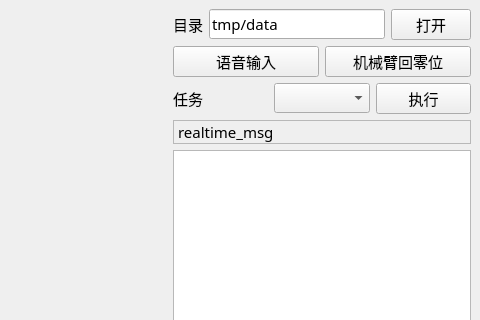
Above: ui/form.ui from Wel2018/va_dp3_client before the change; both pictures show x 735 to 1215 and y 0 to 320 of the 1215 by 820 pixel window. Below: the same form after it.
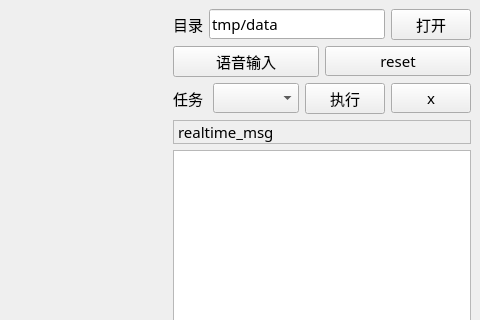
That is the form after the change.

```diff
--- a/ui/form.ui
+++ b/ui/form.ui
@@ -137,7 +137,7 @@
           <item row="0" column="1">
            <widget class="QPushButton" name="btn_arm_zero">
             <property name="text">
-             <string>机械臂回零位</string>
+             <string>reset</string>
             </property>
            </widget>
           </item>
@@ -160,6 +160,13 @@
               </property>
              </widget>
             </item>
+            <item>
+             <widget class="QPushButton" name="btn_stop">
+              <property name="text">
+               <string>x</string>
+              </property>
+             </widget>
+            </item>
            </layout>
           </item>
          </layout>
```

WHAT TO WORK ON:
Omit the pictures. Output every record above word for word.

RESULT OF THE TASK:
Above: ui/form.ui from Wel2018/va_dp3_client before the change; both pictures show x 735 to 1215 and y 0 to 320 of the 1215 by 820 pixel window. Below: the same form after it.
That is the form after the change.

```diff
--- a/ui/form.ui
+++ b/ui/form.ui
@@ -137,7 +137,7 @@
           <item row="0" column="1">
            <widget class="QPushButton" name="btn_arm_zero">
             <property name="text">
-             <string>机械臂回零位</string>
+             <string>reset</string>
             </property>
            </widget>
           </item>
@@ -160,6 +160,13 @@
               </property>
              </widget>
             </item>
+            <item>
+             <widget class="QPushButton" name="btn_stop">
+              <property name="text">
+               <string>x</string>
+              </property>
+             </widget>
+            </item>
            </layout>
           </item>
          </layout>
```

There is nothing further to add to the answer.